I had no idea what she was upset about. But it turns out that back in the 1980s and ’90s, “boba” was Taiwanese slang for big boobs. There was even a whole fan culture around large-chested female actresses called “boba girls.”
But we’d already designed our logo and brand ID. We were beyond the point of no return for the name. We were the Boobs Guys. I had no idea. And it was only while we were writing this book that I finally got to ask Bin, “Hey, when did you know what it meant in slang?”
BIN: Oh, I knew the whole time. Since I was a kid.
ANDREW: Dude, way to leave me hanging with my mom! Thankfully it’s a little outdated as slang at this point and in Taiwan, boba is now commonly known as zhenzhu—“pearls.”The Drinks You’ll Find in a Boba Shop
Milk Teas (奶茶)
Milk tea is the staple flavor combo in almost every boba shop in the world. It originally came from either Hanlin Tea Room or Chun Shui Tang, and it proliferated across Taiwan in the 1980s and ’90s. The basic milk teas are traditional staple teas such as black tea (like an English breakfast tea), green tea, or even oolongs. But the basic idea is the same: you mix tea and milk (or nondairy creamer) together.
A subset of milk teas, with the most notable difference being the ratio of milk to tea. Lattes, as the name would suggest, are mostly milk. They often take the form of matcha lattes in boba shops, although more shops in the U.S. are bringing other traditional Asian ingredients over to flavor these drinks. Sometimes in this book we use “latte” to refer to trending café drinks that are more akin to what you might know as a smoothie.

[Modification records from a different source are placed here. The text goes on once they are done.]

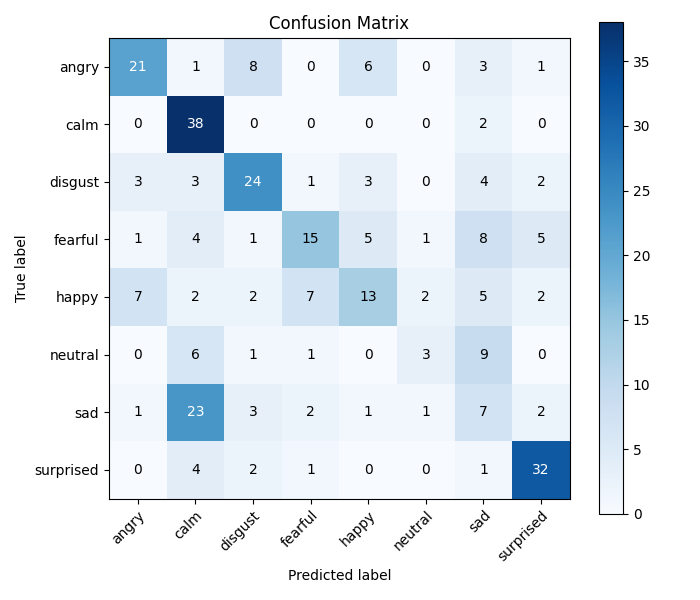
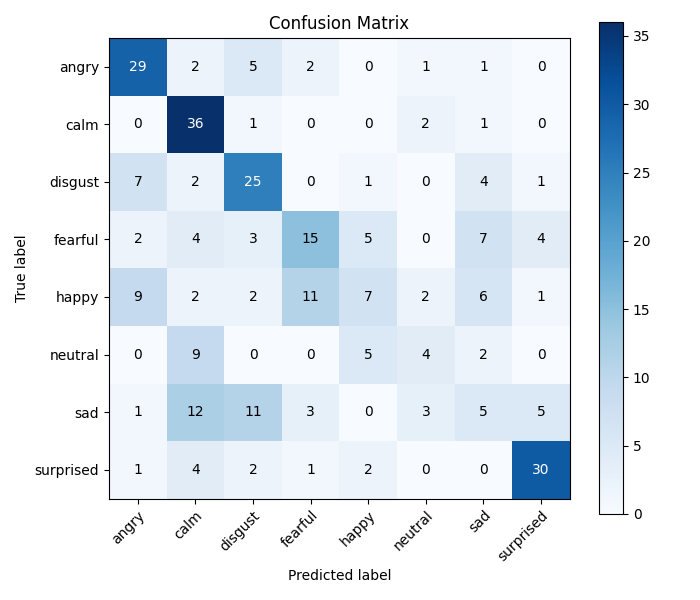
Add data augmentations

diff --git a/src/utils.py b/src/utils.py
@@ -7,6 +7,37 @@ import matplotlib.pyplot as plt
 from sklearn.metrics import confusion_matrix
 import itertools
 
+def plot_train_curve(train_loss_epochs, val_loss_epochs, plot_type):
+    epochs = range(1, len(train_loss_epochs) + 1)
+    plt.figure(figsize=(10, 6))
+    plt.plot(epochs, train_loss_epochs, label='Training Loss', color='blue', linewidth=2)
+    plt.plot(epochs, val_loss_epochs, label='Validation Loss', color='orange', linewidth=2)
+    plt.title(f'Model Training and Validation {plot_type} Over Epochs', fontsize=16)
+    plt.xlabel('Epoch', fontsize=14)
+    plt.ylabel('Loss', fontsize=14)
+    plt.legend(fontsize=12)
+    plt.grid(True, linestyle='--', alpha=0.6)
+    plt.xticks(epochs[::max(1, len(epochs) // 10)])
+    plt.tight_layout()
+    plt.savefig(f'./figs/training_curve_{plot_type}.png')
+
+def draw_confusion_matrix_heatmap(test_labels, test_preds, label_encoder):
+    cm = confusion_matrix(test_labels, test_preds)
+    fig, ax = plt.subplots(figsize=(7,6))
+    im = ax.imshow(cm, interpolation='nearest', cmap=plt.cm.Blues)
+    ax.figure.colorbar(im, ax=ax)
+    ax.set(xticks=np.arange(cm.shape[1]),
+        yticks=np.arange(cm.shape[0]),
+        xticklabels=list(label_encoder.classes_), yticklabels=list(label_encoder.classes_),
+        ylabel='True label', xlabel='Predicted label', title='Confusion Matrix')
+    plt.setp(ax.get_xticklabels(), rotation=45, ha="right", rotation_mode="anchor")
+    thresh = cm.max() / 2.0
+    for i, j in itertools.product(range(cm.shape[0]), range(cm.shape[1])):
+        ax.text(j, i, format(cm[i, j], 'd'),
+                ha="center", va="center",
+                color="white" if cm[i, j] > thresh else "black")
+    plt.tight_layout()
+    plt.savefig(f'./figs/confusion_matrix.png')
 
 def parse_ravdess_filename(fname: str):
     # Example: 03-01-06-01-02-01-12.wav
@@ -98,34 +129,60 @@ def spec_augment(mel, freq_mask_param=12, time_mask_param=12, p=0.5):
     mel[:, t0:t0+t] = mel.min()
     return mel
 
-def plot_train_curve(train_loss_epochs, val_loss_epochs, plot_type):
-    epochs = range(1, len(train_loss_epochs) + 1)
-    plt.figure(figsize=(10, 6))
-    plt.plot(epochs, train_loss_epochs, label='Training Loss', color='blue', linewidth=2)
-    plt.plot(epochs, val_loss_epochs, label='Validation Loss', color='orange', linewidth=2)
-    plt.title(f'Model Training and Validation {plot_type} Over Epochs', fontsize=16)
-    plt.xlabel('Epoch', fontsize=14)
-    plt.ylabel('Loss', fontsize=14)
-    plt.legend(fontsize=12)
-    plt.grid(True, linestyle='--', alpha=0.6)
-    plt.xticks(epochs[::max(1, len(epochs) // 10)])
-    plt.tight_layout()
-    plt.savefig(f'./figs/training_curve_{plot_type}.png')
+def add_noise(y, noise_scale=(0.01, 0.05)):
+    if y.size == 0:
+        return y
+    scale = np.random.uniform(*noise_scale)
+    noise = np.random.randn(len(y)) * scale
+    return y + noise
 
-def draw_confusion_matrix_heatmap(test_labels, test_preds, label_encoder):
-    cm = confusion_matrix(test_labels, test_preds)
-    fig, ax = plt.subplots(figsize=(7,6))
-    im = ax.imshow(cm, interpolation='nearest', cmap=plt.cm.Blues)
-    ax.figure.colorbar(im, ax=ax)
-    ax.set(xticks=np.arange(cm.shape[1]),
-        yticks=np.arange(cm.shape[0]),
-        xticklabels=list(label_encoder.classes_), yticklabels=list(label_encoder.classes_),
-        ylabel='True label', xlabel='Predicted label', title='Confusion Matrix')
-    plt.setp(ax.get_xticklabels(), rotation=45, ha="right", rotation_mode="anchor")
-    thresh = cm.max() / 2.0
-    for i, j in itertools.product(range(cm.shape[0]), range(cm.shape[1])):
-        ax.text(j, i, format(cm[i, j], 'd'),
-                ha="center", va="center",
-                color="white" if cm[i, j] > thresh else "black")
-    plt.tight_layout()
-    plt.savefig(f'./figs/confusion_matrix.png')
+def random_gain(y, gain_range=(-6, 6)):
+    # gain_range in dB
+    if y.size == 0:
+        return y
+    db = np.random.uniform(*gain_range)
+    factor = 10 ** (db / 20)
+    return y * factor
+
+def random_time_stretch(y, low=0.9, high=1.1):
+    if y.size == 0:
+        return y
+    rate = np.random.uniform(low, high)
+    return librosa.effects.time_stretch(y, rate=rate)
+
+def random_pitch_shift(y, sr, semitones=(-2, 2)):
+    if y.size == 0:
+        return y
+    steps = np.random.uniform(*semitones)
+    if abs(steps) < 0.1:
+        return y
+    return librosa.effects.pitch_shift(y, sr=sr, n_steps=steps)
+
+def augment_waveform(y, sr):
+    if np.random.rand() < 0.5:
+        y = add_noise(y)
+    if np.random.rand() < 0.5:
+        y = random_gain(y)
+    if np.random.rand() < 0.3:
+        y = random_time_stretch(y, 0.9, 1.1)
+    if np.random.rand() < 0.3:
+        y = random_pitch_shift(y, sr, (-2, 2))
+    return y
+
+def pad_or_crop(y, sr, duration, train_mode=False):
+    target_len = int(sr * duration)
+    if len(y) < target_len:
+        pad = target_len - len(y)
+        left = pad // 2
+        right = pad - left
+        y = np.pad(y, (left, right), mode='constant')
+    elif len(y) > target_len:
+        if train_mode:
+            # random crop during training
+            max_start = len(y) - target_len
+            start = np.random.randint(0, max_start + 1)
+        else:
+            # center crop for val/test
+            start = (len(y) - target_len) // 2
+        y = y[start:start+target_len]
+    return y

diff --git a/src/dataset.py b/src/dataset.py
@@ -13,16 +13,32 @@ class RavdessMelDataset(Dataset):
     def __getitem__(self, idx):
         row = self.df.iloc[idx]
         path = row["path"]
-        y = load_mono(path, sr=TARGET_SR)
-        y = pad_or_crop(y, sr=TARGET_SR, duration=DURATION_S)
-        mel = wav_to_logmel(y, sr=TARGET_SR, n_mels=N_MELS, n_fft=FFT, hop_length=HOP)
+
+        y, _ = librosa.load(path, sr=TARGET_SR, mono=True)
+        y, _ = librosa.effects.trim(y, top_db=30)
+        maxv = np.max(np.abs(y)) if y.size else 1.0
+        if maxv > 0:
+            y = y / maxv
+
+        # waveform augmentations (train only)
         if self.train_mode:
-            mel = spec_augment(mel, p=0.5)
-        # standardize per-sample
+            y = augment_waveform(y, sr=TARGET_SR)
+
+        # pad / crop with random crop in train mode
+        y = pad_or_crop(y, sr=TARGET_SR, duration=DURATION_S, train_mode=self.train_mode)
+
+        # mel spectrogram ---
+        mel = wav_to_logmel(y, sr=TARGET_SR, n_mels=N_MELS, n_fft=FFT, hop_length=HOP)
+
+        # SpecAugment on spectrogram (train only)
+        if self.train_mode:
+            mel = spec_augment(mel, p=0.7)
+
+        # per-sample standardization
         mean = mel.mean()
         std = mel.std() + 1e-6
         mel = (mel - mean) / std
-        # to torch tensor [1, n_mels, T]
+
         x = torch.tensor(mel, dtype=torch.float32).unsqueeze(0)
         label = int(row["y"])
         return x, label

diff --git a/README.md b/README.md
@@ -16,7 +16,7 @@ Citation:
 Note: dataset should be downloaded as zip and extracted into `./data` directory
 
 # Setup guide
-1. Clone repo: `git clone `
+1. Clone repo: `git clone https://github.com/TheNgith/RAVDESS.git`
 2. Install `uv` (if not yet): `curl -LsSf https://astral.sh/uv/install.sh | sh`
 3. Setup env: `uv sync`
 4. Activate env: `source .venv/bin/activate`
@@ -29,25 +29,25 @@ Note: dataset should be downloaded as zip and extracted into `./data` directory
 Plots are saved in `figs/`
 
 # Benchmarking results
-- Test accuracy: **51.03%**
-- Test loss: 1.4173
+- Test accuracy: **50.30%**
+- Test loss: 1.3491
 - Miscellaneous notes:
     - Trained on Macbook Pro M4 with GPU
-    - Per-epoch avg. runtime: 9.92 sec 
+    - Per-epoch avg. runtime: 12.73 sec 
 ```
 Classification report:
               precision    recall  f1-score   support
 
-       angry      0.636     0.525     0.575        40
-        calm      0.469     0.950     0.628        40
-     disgust      0.585     0.600     0.593        40
-     fearful      0.556     0.375     0.448        40
-       happy      0.464     0.325     0.382        40
-     neutral      0.429     0.150     0.222        20
-         sad      0.179     0.175     0.177        40
-   surprised      0.727     0.800     0.762        40
+       angry      0.592     0.725     0.652        40
+        calm      0.507     0.900     0.649        40
+     disgust      0.510     0.625     0.562        40
+     fearful      0.469     0.375     0.417        40
+       happy      0.350     0.175     0.233        40
+     neutral      0.333     0.200     0.250        20
+         sad      0.192     0.125     0.152        40
+   surprised      0.732     0.750     0.741        40
 
-    accuracy                          0.510       300
-   macro avg      0.506     0.488     0.473       300
-weighted avg      0.511     0.510     0.490       300
+    accuracy                          0.503       300
+   macro avg      0.461     0.484     0.457       300
+weighted avg      0.469     0.503     0.471       300
 ```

You’ll see Ube Lattes, Sweet Potato Lattes, and Red Bean Lattes in this category.
Traditional Tea (茶)
Most boba shops do see themselves as tea shops, so you’ll often see several varieties of tea, like High Mountain Oolong, Ruby Jade, or Ceylon tea, freshly brewed, on the menu. These differ from normal iced teas in American cafés in that these teas are usually more specialized or exotic. You don’t see a lot of boba shops selling straight English breakfast hot tea.
Fruit Teas (水果茶)
Over the past decade, a bit of a fruit tea renaissance has been emerging across all boba shops.
Historically, fruit teas were flavored with syrups, but recently more boba shops are raising the quality of an average drink, so we now see natural fruit paired with a tea base, such as a jasmine or light oolong tea.
Crème Brûlée Tops / Cake Teas / Cheese Teas
This is an emerging style of milk tea featuring a rich topping that is a cross between whipped cream and buttercream spread. It’s often made with cream cheese, so some of the drinks are called “cheese teas.” Derivatives now include Crème Brûlée Teas and “Cake” Teas, which use an even thicker milk topping. You enjoy these drinks by sipping on the tea through the bottom of the straw while poking around for creamy pockets that slowly mix into the tea.
Classic Milk Tea
This is what started everything. Take what is basically a simple British milk tea and put a Taiwanese dessert into it. Nothing fancy. But it’s unmistakable. The classic combination of sweetened black tea, milk, and tapioca balls is the very definition of bridging cultures with a drink.
Copyright © 2020 by Andrew Chau. All rights reserved. No part of this excerpt may be reproduced or reprinted without permission in writing from the publisher.